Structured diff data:
»»
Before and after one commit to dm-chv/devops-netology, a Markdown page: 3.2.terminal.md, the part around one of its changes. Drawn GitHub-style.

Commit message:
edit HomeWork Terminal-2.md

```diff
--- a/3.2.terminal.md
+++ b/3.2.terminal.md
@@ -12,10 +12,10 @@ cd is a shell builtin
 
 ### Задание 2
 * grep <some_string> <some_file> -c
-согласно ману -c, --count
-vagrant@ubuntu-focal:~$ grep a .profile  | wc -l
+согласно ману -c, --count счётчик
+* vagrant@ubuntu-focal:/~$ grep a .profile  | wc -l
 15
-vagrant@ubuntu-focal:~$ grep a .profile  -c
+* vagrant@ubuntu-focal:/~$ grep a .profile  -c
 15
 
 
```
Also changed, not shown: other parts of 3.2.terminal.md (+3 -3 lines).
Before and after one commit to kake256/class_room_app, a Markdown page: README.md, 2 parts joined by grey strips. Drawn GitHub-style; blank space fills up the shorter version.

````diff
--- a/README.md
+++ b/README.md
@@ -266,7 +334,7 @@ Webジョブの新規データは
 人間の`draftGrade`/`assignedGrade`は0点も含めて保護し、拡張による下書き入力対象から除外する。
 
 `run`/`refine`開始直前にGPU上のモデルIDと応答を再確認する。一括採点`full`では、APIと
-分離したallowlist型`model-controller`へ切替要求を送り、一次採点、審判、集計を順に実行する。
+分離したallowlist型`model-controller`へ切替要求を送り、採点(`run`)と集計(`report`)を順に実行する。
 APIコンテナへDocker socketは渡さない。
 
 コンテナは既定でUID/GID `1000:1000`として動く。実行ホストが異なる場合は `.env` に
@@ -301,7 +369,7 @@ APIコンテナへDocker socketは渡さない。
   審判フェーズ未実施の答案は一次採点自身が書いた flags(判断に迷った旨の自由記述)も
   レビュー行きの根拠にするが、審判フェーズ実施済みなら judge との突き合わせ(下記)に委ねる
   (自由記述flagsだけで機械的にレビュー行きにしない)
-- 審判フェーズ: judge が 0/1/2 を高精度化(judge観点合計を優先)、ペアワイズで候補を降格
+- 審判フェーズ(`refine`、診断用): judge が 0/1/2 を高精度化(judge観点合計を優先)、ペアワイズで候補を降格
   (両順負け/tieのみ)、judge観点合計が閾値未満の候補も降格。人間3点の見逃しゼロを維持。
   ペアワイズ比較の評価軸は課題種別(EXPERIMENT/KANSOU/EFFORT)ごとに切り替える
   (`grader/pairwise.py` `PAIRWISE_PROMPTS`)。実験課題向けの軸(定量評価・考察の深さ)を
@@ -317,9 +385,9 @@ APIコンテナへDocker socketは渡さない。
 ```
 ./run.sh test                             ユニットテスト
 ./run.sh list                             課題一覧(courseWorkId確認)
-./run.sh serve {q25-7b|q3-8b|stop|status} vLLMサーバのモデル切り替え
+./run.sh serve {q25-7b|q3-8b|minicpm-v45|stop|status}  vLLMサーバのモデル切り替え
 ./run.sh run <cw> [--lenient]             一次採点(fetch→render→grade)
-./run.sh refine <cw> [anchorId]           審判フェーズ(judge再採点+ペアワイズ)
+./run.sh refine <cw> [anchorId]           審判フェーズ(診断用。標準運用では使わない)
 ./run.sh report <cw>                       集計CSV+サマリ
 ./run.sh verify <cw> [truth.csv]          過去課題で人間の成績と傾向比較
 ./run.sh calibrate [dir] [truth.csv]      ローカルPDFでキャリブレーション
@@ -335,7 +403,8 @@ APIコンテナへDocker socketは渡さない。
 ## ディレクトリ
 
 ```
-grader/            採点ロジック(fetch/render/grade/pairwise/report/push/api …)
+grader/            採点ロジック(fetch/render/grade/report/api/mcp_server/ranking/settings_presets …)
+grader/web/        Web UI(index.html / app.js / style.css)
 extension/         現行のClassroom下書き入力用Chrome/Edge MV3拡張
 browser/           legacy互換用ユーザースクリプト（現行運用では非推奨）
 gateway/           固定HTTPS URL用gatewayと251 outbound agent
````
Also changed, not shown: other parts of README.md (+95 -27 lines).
««
About this exercise: The answer must be every line of the records that holds the string "parts".

Solution below:
Also changed, not shown: other parts of 3.2.terminal.md (+3 -3 lines).
Before and after one commit to kake256/class_room_app, a Markdown page: README.md, 2 parts joined by grey strips. Drawn GitHub-style; blank space fills up the shorter version.
Also changed, not shown: other parts of README.md (+95 -27 lines).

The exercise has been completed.